-- TASK --
Please copy each line of the records below that holds the word "WINTER".
══════
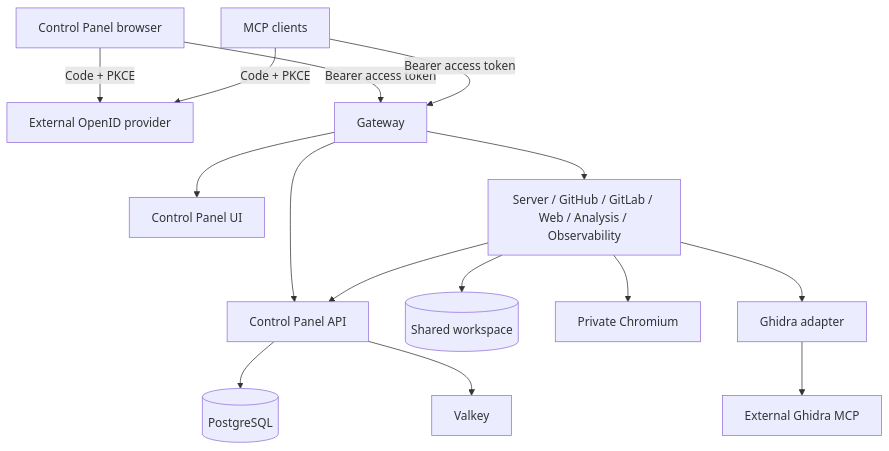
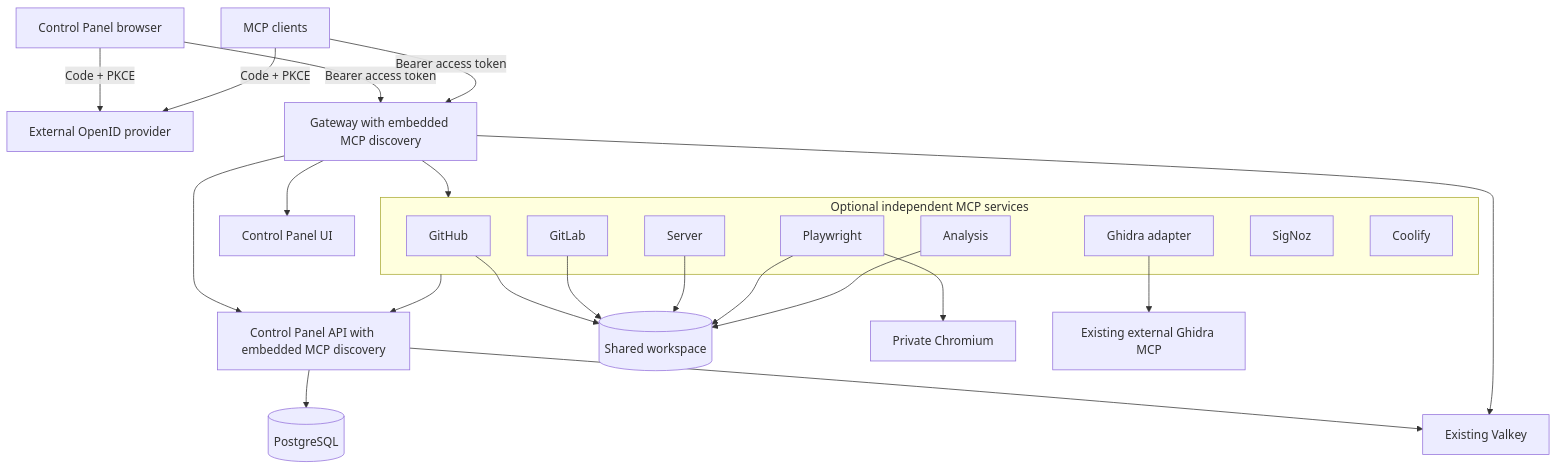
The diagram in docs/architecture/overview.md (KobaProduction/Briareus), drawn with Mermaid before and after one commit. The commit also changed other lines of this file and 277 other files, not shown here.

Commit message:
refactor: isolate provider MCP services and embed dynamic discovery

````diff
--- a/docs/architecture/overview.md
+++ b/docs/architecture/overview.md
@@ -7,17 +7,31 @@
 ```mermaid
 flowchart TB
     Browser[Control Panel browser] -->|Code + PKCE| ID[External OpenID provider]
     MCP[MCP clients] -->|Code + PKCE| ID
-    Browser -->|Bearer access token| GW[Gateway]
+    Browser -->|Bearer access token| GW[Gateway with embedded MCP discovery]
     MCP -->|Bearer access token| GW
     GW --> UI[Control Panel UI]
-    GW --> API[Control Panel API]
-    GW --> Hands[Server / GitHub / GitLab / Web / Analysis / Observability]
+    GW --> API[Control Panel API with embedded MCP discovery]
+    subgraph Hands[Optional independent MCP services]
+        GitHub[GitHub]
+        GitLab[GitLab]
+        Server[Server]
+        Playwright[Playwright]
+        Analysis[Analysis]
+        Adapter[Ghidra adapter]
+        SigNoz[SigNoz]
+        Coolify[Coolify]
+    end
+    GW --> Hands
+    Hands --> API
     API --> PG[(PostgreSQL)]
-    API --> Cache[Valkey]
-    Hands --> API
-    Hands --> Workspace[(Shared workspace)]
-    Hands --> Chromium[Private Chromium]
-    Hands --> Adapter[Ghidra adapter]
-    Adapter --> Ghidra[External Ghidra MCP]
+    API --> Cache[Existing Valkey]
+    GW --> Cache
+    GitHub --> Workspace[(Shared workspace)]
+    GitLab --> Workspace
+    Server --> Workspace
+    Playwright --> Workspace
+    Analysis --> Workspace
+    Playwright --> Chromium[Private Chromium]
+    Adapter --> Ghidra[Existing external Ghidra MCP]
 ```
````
══════
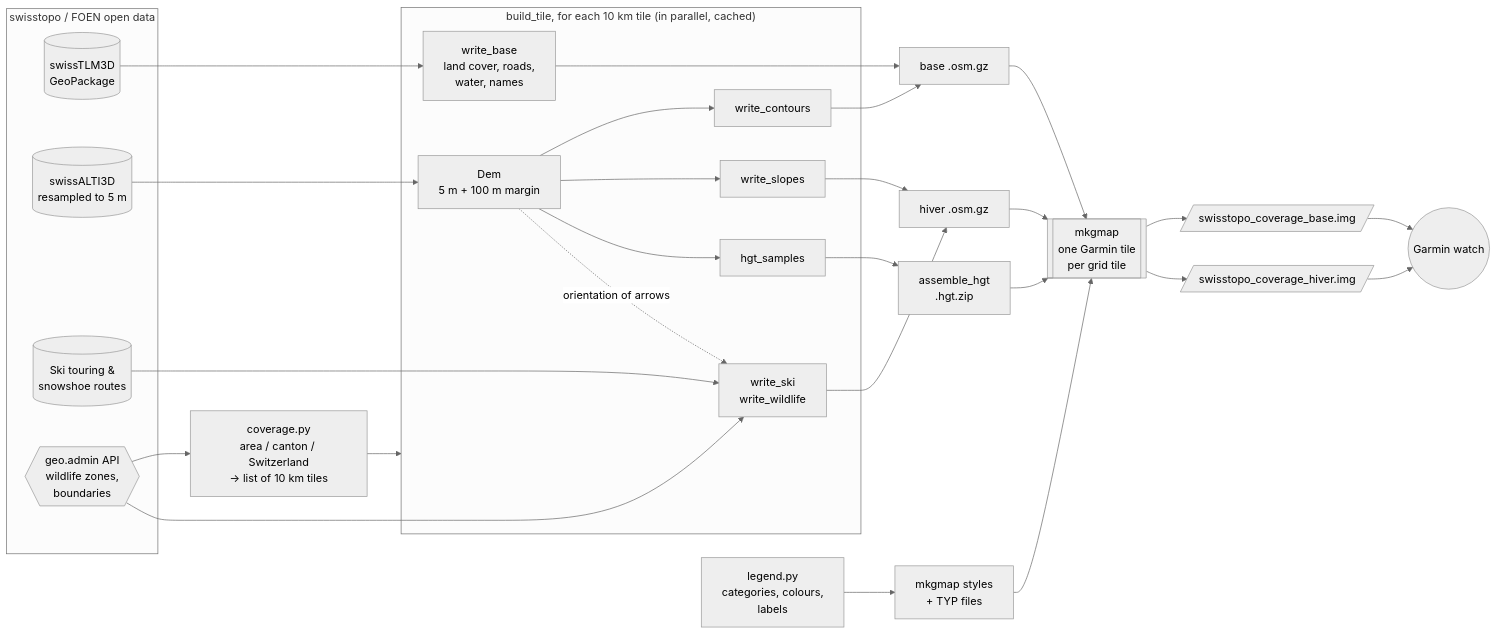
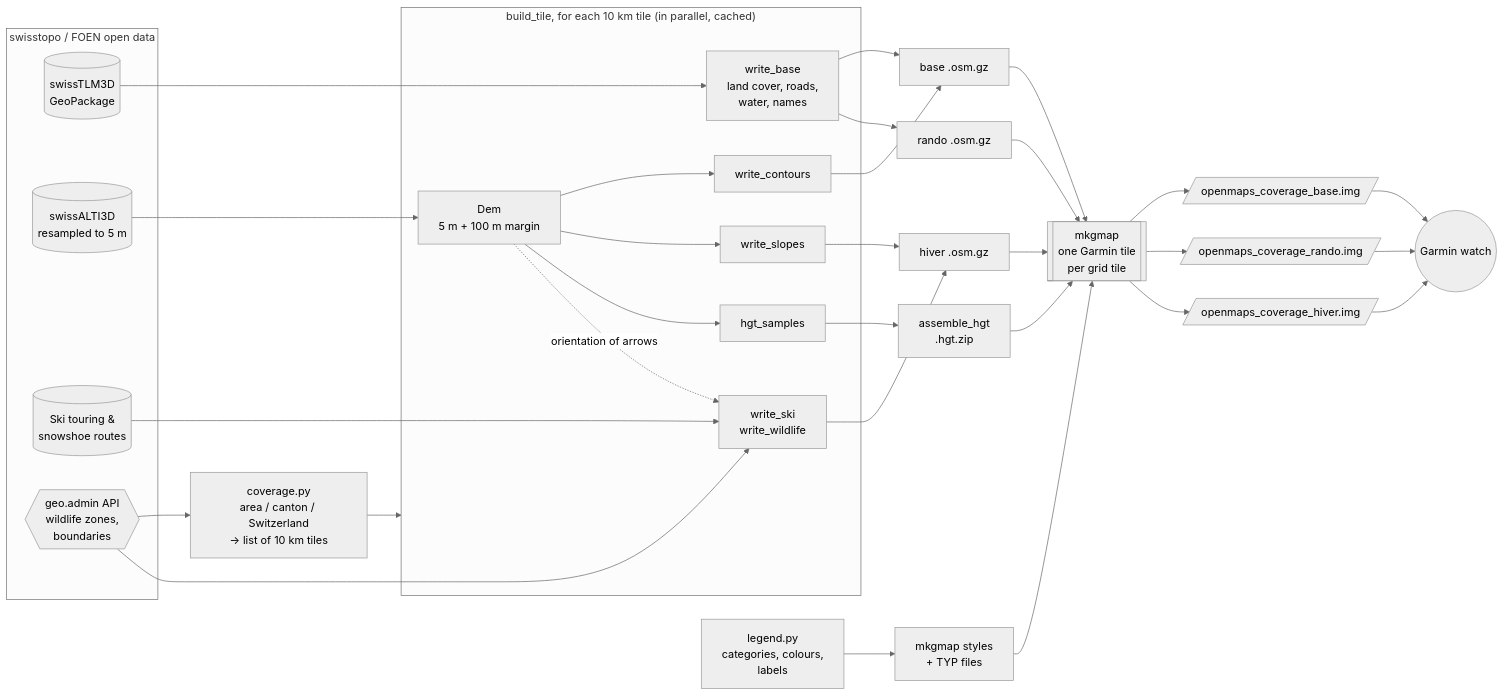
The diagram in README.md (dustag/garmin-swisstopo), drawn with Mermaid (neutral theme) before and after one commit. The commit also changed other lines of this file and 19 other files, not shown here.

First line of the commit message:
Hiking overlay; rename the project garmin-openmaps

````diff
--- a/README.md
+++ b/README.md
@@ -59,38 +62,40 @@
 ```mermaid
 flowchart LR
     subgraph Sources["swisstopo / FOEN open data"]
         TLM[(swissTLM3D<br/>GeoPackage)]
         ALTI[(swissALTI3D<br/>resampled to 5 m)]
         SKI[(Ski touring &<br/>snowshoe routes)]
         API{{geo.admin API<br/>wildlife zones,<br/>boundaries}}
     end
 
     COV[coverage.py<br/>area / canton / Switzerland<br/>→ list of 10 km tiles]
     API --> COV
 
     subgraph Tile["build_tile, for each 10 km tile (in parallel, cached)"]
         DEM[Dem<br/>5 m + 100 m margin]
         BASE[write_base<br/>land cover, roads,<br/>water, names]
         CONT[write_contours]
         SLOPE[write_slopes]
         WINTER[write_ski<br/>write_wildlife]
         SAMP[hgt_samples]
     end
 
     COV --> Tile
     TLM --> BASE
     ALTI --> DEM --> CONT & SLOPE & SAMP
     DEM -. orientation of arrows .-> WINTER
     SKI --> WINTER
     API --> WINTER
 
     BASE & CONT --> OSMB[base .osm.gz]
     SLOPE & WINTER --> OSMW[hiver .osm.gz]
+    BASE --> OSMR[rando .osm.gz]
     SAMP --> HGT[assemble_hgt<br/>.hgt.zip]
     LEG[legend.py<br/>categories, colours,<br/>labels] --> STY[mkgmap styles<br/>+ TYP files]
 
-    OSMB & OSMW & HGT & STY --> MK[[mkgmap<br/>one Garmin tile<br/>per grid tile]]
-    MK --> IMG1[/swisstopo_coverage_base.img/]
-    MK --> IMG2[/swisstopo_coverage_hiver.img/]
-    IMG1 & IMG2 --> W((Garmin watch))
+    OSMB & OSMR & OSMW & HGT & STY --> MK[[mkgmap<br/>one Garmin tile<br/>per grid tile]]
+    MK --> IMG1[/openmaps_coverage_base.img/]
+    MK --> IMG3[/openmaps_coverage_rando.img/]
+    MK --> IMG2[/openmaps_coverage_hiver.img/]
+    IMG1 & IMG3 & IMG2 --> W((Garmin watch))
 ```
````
══════
-- REPLY TO THE EXERCISE --
         WINTER[write_ski<br/>write_wildlife]
     DEM -. orientation of arrows .-> WINTER
     SKI --> WINTER
     API --> WINTER
     SLOPE & WINTER --> OSMW[hiver .osm.gz]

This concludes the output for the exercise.